Segmentation of tasks in terms of preparing, delivery and marking can often be divided between groups of casualised academics in an institution, meaning they may not be involved in the whole teaching cycle potentially creating new forms of disconnection and alienation. Yet, simultaneously, new teaching metrics and requirements for quality and ‘excellence’ add weight to customer service-like student evaluations, placing further performance pressures and (gendered) emotional labour on these academics whose livelihoods may depend on good feedback. This is likely to constrain experimentation, risk-taking and introducing topics deemed ‘controversial’, including feminism and gender, in learning settings (Read and Leathwood, 2020; Morris et al., 2021).
In addition, the Covid-19 pandemic may have brought additional challenges, insecurities, forms of alienation and impacts on learning and teaching delivery in universities. In an article last year in the THES (Buckee et al., 2020), a group of 35 women scientists working on Covid-19 research stated that “even […] lifelong battles for a place in science have left us unprepared for the gendered and racial inequalities we have experienced in the response to the Covid-19 pandemic” – citing for example that women and BME scientists chosen far less often to speak to media and being brought in as experts; and childcare and other caring responsibilities falling disproportionately on women over the lockdowns leading to what is being called as ‘the productivity divide’ (Kitchener, 2020) – with journal editors reporting far fewer articles being submitted to academic journals from women since the start of the pandemic.
This special issue will aim to address these problematics across multiple contexts, explore experiences of those engaged in these roles, identify impacts and implications for learning and teaching, with a particular emphasis on gendered and intersectional dimensions, and finally, will consider ways of surviving and resisting casualisation. Please send your abstract of up to 250 words to Charlotte Morris: email@example.com by Monday 20th September. The following questions may form a guide:
- What are the gendered, racialised, classed, ableised, heteronormative, ageist and intersectional consequences of casualisation for teaching staff and their students?
- What are the implications of casualisation for learning and teaching in universities in different contexts?
- What are the impacts of casualisation on student experiences of higher education and in what ways are these gendered, classed, ableised and racialised?
- How does precarity shape everyday working conditions, practices and experiences of academia?
- What are the impacts of casual / temporary contracts and precarity on feminised, racialised and non-binary teaching staff, including their wellbeing, their ability to do their jobs effectively and their ability to develop careers?
- What forms of alienation might university teaching staff experience as a consequence of temporary employment and in what ways are these gendered?
- What are the implications of casualisation for being able to address challenging, controversial or social justice related issues such as feminism and decolonisation in teaching?
- In what ways has the covid-19 pandemic affected learning and teaching experiences and outcomes for casualised, feminised and racialised teaching staff and their students?
- What possibilities are available for resistance, subversion and survivance?

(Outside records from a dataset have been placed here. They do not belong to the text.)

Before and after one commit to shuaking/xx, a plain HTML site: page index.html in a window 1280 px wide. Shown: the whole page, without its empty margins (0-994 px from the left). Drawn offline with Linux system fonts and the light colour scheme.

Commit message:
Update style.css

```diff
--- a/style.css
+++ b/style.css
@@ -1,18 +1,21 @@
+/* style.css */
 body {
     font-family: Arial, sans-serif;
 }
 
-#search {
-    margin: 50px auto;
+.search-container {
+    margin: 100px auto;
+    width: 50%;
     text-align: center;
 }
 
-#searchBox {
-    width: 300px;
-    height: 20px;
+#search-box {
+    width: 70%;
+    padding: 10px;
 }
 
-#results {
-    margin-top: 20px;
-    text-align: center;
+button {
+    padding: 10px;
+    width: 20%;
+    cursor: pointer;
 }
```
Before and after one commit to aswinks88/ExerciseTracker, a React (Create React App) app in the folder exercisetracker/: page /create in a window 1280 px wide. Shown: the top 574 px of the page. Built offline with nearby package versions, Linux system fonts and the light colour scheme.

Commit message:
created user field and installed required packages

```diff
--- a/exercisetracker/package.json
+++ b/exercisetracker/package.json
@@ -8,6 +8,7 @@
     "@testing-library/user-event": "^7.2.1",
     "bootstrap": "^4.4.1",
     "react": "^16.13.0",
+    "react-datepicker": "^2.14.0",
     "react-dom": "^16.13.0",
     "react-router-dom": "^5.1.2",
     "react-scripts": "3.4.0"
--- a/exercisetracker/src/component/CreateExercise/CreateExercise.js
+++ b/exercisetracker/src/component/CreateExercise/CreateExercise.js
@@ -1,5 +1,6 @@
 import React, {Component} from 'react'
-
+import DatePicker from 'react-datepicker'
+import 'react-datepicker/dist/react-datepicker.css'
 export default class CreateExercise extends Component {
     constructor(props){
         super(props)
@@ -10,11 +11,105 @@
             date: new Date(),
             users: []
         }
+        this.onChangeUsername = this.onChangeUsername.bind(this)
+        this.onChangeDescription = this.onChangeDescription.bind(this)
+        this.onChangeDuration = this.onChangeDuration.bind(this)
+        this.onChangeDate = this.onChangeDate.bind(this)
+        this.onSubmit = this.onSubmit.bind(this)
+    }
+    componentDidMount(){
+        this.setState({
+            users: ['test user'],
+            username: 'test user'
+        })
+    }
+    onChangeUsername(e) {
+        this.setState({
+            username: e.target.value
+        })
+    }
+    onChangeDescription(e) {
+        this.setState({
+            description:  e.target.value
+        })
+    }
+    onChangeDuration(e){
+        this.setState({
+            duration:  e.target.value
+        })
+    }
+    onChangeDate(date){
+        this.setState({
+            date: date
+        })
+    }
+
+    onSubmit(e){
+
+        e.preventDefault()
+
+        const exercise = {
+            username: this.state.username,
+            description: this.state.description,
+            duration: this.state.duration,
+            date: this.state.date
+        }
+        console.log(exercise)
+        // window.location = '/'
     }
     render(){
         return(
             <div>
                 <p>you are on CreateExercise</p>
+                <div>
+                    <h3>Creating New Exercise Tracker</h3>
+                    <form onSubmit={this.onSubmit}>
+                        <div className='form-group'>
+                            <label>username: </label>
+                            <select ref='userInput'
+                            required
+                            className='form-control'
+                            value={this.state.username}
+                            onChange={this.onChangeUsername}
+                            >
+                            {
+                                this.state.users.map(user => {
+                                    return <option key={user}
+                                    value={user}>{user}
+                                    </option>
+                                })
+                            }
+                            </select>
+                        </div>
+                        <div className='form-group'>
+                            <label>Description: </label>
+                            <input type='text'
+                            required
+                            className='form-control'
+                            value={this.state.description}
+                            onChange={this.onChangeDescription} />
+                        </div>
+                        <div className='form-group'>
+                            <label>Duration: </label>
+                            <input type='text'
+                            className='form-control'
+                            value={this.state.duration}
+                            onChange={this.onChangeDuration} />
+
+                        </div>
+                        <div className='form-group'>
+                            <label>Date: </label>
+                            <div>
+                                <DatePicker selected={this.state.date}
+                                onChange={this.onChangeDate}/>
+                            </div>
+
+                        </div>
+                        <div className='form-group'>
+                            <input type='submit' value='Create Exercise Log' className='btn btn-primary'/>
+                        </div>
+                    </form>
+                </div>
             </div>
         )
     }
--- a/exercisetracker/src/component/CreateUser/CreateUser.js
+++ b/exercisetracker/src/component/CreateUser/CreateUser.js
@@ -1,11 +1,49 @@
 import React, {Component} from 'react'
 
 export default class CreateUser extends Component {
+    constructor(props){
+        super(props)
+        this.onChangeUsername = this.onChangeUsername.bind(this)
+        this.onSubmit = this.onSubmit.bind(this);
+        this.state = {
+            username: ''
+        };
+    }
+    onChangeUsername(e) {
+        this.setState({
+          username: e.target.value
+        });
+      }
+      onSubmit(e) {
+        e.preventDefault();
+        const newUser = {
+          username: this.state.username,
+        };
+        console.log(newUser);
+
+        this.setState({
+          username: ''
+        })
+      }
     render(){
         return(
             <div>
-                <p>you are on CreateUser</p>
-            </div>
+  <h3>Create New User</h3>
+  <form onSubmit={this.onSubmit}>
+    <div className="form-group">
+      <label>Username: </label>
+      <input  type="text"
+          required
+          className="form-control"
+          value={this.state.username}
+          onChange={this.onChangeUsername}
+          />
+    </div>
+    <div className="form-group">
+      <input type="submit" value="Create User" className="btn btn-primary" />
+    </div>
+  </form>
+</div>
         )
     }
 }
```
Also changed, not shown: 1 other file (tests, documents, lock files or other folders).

Special Issue of LATISS Call for paper abstracts: Gender, Learning and Teaching in Conditions of Precarity in HE: subversions, strategies, survival
Editors: Dr Barbara Read, Dr Charlotte Morris, Dr Katalin Tardos, Veronika Paksi and Dr Lotta Snickare
Working Group: ‘Gender and Precarity in European Academia’, part of the European Universities – Critical Futures project, funded by the Danish Research Council
See below for further information...